# What is being asked
Using the data below, work out how many of its lines contain "lastscreen", and give that number with nothing added.

# Given data
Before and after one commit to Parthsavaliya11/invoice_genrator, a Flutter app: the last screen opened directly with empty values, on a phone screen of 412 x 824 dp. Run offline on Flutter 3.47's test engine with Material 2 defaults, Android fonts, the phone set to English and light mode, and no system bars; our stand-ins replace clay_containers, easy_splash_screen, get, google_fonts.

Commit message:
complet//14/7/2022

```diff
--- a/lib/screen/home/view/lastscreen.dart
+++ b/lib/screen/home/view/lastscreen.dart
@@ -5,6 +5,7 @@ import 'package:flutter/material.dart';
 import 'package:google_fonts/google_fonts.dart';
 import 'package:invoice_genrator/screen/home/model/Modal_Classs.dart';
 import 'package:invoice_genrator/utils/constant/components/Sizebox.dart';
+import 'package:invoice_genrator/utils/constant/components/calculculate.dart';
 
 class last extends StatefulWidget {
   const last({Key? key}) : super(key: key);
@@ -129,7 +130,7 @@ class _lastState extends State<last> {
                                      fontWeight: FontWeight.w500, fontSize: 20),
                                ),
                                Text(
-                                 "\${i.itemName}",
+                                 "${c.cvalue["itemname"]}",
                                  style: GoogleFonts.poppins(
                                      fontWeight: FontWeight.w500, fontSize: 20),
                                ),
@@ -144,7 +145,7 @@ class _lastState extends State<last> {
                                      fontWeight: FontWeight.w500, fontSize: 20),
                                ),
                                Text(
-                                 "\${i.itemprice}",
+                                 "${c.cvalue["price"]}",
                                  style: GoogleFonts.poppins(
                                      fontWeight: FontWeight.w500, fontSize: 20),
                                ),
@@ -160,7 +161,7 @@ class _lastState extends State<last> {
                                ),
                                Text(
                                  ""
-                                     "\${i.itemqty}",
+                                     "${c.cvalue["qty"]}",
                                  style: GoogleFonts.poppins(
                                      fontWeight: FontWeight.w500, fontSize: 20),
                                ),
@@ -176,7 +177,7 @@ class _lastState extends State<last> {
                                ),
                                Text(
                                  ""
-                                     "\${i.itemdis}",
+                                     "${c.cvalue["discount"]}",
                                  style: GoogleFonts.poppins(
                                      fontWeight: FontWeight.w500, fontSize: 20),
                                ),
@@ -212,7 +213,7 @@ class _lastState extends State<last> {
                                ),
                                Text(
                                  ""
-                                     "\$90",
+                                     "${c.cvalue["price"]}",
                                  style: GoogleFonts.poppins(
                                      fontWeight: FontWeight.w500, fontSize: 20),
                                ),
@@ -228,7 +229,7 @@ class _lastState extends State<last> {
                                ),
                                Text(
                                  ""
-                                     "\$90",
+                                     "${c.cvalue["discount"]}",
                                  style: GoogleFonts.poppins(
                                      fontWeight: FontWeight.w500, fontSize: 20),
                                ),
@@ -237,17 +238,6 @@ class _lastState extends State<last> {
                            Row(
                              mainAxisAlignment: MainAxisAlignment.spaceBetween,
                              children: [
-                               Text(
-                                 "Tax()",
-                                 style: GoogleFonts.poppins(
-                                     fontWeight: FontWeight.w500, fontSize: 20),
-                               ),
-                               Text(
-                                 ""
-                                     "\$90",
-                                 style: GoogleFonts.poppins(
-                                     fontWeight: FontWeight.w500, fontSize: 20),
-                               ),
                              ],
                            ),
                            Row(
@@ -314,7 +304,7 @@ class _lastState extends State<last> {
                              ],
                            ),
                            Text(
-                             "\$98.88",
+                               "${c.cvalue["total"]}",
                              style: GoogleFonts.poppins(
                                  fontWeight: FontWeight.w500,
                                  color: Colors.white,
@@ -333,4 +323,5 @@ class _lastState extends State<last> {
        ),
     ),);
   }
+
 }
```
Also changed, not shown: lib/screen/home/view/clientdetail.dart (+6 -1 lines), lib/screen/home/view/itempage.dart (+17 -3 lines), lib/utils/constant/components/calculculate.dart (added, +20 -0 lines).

# Solution to the exercise
2